Watch the Pan American Games on the networks of ESPN.

“I know I have a lot of good swimming left in me and I love doing this,” said Coughlin. “I love the training and I love the competing and being able to represent my country is a really special thing that’s not going to happen forever.”

A seasoned world and Olympic champion, Coughlin has set the standard for success for the younger members of Team USA.

“I think all the young rookies are great and they’re getting some great experience here,” she said. “Pan Ams is such a great practice for the Olympics.”

Competing in her first major international tournament, former water polo star Kate Mills had a breakout performance in the opening heats, posting the top time by 1.44 seconds in the women’s 200-meter butterfly and sealing the silver medal with a time of 2:09.31 in the final.

For first-timers like Mills, being able to share the stage with more experienced swimmers has proven to have its advantages.

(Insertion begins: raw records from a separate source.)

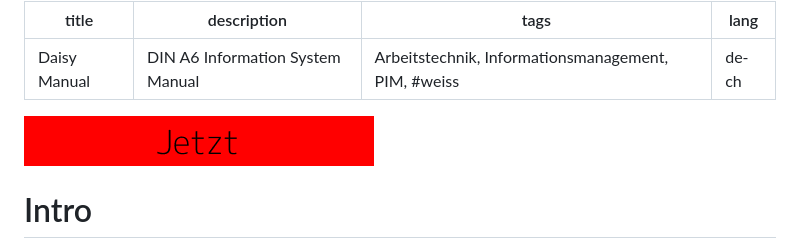
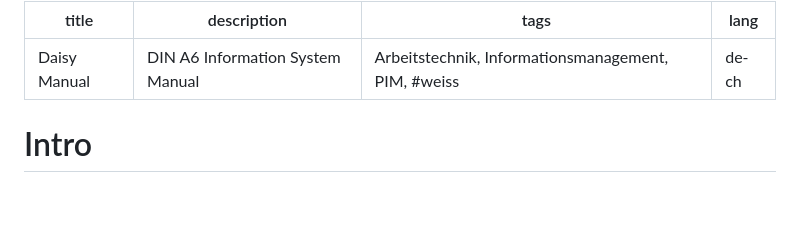
Before and after one commit to tomhottinger/Daisy, a Markdown page: README.md, the part around one of its changes. Drawn GitHub-style; blank space fills up the shorter version.

Commit message:
Automatic commit from Yehu by tom Date: 2026-03-02 17:11:55 UTC
Changed files:
Modified:  README.md

```diff
--- a/README.md
+++ b/README.md
@@ -7,7 +7,6 @@ lang: de-ch
 
 
 
-![sdfaads](./images/rot.png)
 
 # Intro
 DAISY, das DIN A6 Information System ist ein System für die persönliche Selbstorganisation, das mit farbigen A6 Sichtmäppchen arbeitet.
```
Also changed, not shown: other parts of README.md (+1 -1 lines).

Two of the younger swimmers on the team, Kylie Stewart (age 19) and Ty Stewart (21) turned in brilliant opening swims and finished third and sixth in the B finals of the men’s and women’s 200-meter butterfly. The silver-medal-winning women’s 4x100-meter team featured the largest difference in age amongst swimmers in the field, with nearly eight years separating Coughlin, 32, and six-time Olympic medalist Allison Schmitt, 25. Also on that team was Madison Kennedy, 24, and two-time Olympic medalist Amanda Weir, 29.

“It’s incredible because (the veteran swimmers) have such a wealth of knowledge and they really help you overcome your fears or your doubts,” said Kate Mills. “We hope that we bring the excitement and they teach us from their experience.”

On the men’s side, two-time Olympic gold medalist Cullen Jones was off to a disappointing start in the 100-meter freestyle opening heat causing him to miss the final, but he rallied to help the men’s 4x100 freestyle team, which included Josh Schneider, Darian Townsend and Michael Weiss, earn a bronze medal.

Team Canada impressed on home soil claiming six medals, one in each event, including three golds.